Task objective »
Where a line of the data below has the string "Relationship", copy that line.

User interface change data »
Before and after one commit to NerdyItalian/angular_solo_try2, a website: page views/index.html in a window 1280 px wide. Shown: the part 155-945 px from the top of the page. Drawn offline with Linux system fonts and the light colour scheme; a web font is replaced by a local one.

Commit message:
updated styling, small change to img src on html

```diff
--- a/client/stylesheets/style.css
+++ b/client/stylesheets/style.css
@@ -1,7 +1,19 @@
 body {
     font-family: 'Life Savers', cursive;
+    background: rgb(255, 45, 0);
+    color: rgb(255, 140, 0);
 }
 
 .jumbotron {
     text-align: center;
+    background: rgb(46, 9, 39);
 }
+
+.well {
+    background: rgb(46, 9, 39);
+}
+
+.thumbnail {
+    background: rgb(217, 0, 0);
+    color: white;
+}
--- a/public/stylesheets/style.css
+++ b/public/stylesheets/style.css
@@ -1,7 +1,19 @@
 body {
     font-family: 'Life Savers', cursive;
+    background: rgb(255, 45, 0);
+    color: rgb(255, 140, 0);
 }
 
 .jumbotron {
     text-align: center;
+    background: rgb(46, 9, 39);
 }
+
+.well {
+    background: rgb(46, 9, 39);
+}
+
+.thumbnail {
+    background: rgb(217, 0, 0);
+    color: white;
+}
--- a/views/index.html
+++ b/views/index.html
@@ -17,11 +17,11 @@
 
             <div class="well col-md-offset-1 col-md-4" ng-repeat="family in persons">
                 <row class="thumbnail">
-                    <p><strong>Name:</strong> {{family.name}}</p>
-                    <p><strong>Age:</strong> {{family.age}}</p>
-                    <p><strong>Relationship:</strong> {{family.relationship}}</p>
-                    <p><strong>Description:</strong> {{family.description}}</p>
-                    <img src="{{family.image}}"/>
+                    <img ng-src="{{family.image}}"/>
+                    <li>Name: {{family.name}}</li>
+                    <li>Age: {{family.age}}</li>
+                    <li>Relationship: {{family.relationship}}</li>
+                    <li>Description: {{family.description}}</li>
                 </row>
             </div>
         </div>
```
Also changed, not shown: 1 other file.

Your solution »
-                    <p><strong>Relationship:</strong> {{family.relationship}}</p>
+                    <li>Relationship: {{family.relationship}}</li>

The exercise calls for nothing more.